Given entries —

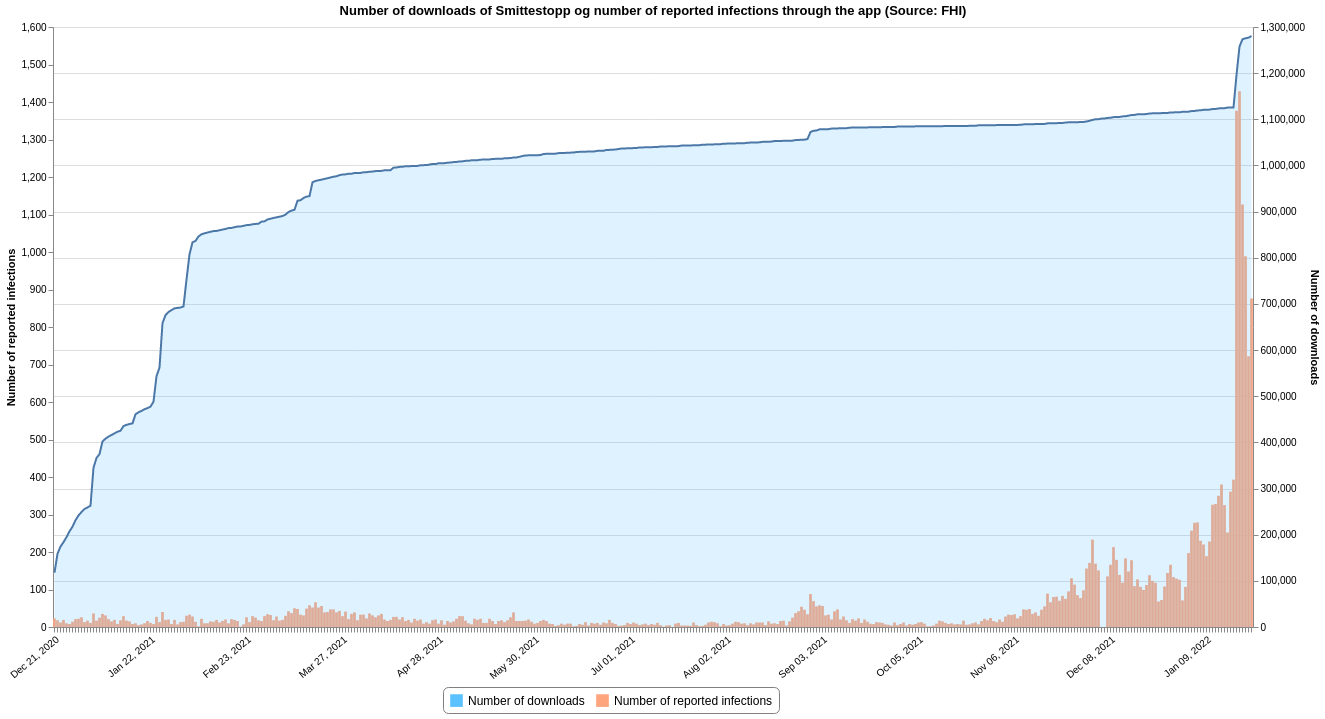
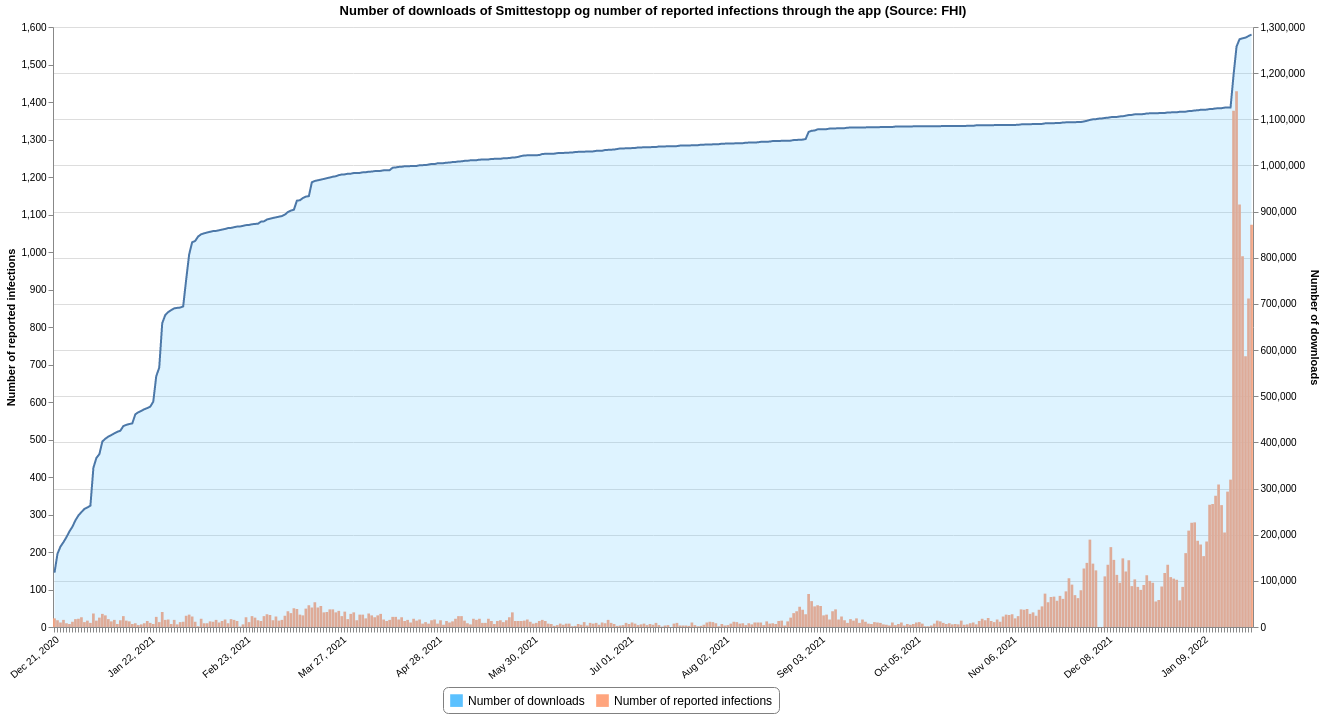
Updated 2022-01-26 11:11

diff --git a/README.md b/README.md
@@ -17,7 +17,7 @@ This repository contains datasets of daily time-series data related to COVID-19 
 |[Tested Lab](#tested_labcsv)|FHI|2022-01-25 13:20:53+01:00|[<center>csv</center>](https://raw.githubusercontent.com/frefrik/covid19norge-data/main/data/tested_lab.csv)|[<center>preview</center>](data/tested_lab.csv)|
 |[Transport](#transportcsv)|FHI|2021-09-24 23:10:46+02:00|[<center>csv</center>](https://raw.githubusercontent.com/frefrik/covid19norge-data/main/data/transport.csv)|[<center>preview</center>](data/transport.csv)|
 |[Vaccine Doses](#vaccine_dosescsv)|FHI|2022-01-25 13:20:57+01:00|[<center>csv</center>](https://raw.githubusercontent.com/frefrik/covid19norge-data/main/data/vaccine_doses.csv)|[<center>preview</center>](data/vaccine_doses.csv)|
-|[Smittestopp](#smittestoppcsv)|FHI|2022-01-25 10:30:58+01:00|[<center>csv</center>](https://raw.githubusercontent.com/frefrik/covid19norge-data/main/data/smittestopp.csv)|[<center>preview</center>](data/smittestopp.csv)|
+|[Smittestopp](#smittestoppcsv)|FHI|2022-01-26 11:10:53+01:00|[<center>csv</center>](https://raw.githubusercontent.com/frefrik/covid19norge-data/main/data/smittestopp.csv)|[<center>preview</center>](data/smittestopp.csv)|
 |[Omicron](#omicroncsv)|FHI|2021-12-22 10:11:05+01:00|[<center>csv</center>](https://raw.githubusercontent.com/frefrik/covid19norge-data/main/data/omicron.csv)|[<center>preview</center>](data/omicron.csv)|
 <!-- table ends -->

* * *

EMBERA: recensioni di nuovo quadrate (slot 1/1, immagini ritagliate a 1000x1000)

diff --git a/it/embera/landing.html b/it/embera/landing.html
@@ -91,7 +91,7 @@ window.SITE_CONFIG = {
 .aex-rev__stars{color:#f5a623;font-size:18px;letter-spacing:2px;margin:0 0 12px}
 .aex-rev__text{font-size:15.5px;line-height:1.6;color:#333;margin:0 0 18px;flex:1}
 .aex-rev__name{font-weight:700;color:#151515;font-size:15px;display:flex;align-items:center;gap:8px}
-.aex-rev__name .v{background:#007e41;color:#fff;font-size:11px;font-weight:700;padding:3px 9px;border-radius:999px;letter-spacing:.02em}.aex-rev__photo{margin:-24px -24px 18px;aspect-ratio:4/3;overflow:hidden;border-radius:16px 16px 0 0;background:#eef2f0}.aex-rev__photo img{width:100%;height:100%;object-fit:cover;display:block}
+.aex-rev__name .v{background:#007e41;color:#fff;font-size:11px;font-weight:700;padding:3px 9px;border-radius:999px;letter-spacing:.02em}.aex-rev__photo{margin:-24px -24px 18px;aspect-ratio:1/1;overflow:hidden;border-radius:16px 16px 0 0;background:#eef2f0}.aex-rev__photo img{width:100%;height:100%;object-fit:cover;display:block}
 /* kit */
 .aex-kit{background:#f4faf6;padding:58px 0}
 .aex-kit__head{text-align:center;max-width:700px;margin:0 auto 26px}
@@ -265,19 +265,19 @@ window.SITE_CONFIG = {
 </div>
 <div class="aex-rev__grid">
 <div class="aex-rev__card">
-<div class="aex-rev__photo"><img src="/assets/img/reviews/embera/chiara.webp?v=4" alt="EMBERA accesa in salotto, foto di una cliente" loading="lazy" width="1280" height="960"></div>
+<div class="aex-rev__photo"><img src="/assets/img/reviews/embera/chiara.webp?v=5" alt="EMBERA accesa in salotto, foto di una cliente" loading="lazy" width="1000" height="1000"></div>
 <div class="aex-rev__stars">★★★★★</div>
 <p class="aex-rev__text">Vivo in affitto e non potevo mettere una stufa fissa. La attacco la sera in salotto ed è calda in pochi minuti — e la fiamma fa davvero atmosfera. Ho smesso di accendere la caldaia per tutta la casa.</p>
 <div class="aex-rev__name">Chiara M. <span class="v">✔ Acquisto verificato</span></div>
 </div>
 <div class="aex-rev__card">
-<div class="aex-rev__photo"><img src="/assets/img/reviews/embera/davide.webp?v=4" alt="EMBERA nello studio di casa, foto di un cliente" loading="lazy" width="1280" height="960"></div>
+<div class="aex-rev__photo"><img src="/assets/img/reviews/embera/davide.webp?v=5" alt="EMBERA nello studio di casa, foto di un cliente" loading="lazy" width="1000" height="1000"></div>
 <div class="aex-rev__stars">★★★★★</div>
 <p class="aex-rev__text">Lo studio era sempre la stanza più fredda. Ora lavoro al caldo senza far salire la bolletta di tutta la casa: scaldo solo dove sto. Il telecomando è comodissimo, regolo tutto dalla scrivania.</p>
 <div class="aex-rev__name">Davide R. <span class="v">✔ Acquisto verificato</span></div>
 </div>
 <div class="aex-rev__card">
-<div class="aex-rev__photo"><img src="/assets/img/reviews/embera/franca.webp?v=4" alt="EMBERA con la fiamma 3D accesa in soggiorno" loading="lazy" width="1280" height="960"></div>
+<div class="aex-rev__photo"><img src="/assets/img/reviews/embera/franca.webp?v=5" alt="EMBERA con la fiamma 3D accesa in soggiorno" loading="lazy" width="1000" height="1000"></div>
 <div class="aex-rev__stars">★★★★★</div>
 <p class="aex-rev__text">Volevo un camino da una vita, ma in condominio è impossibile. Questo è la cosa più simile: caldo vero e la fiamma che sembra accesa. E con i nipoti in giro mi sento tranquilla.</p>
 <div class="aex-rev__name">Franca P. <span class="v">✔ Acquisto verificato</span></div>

Exercise description —
Within the entries, find all lines that contain "span" and copy each one.

Solution to this exercise —
 <div class="aex-rev__name">Chiara M. <span class="v">✔ Acquisto verificato</span></div>
 <div class="aex-rev__name">Davide R. <span class="v">✔ Acquisto verificato</span></div>
 <div class="aex-rev__name">Franca P. <span class="v">✔ Acquisto verificato</span></div>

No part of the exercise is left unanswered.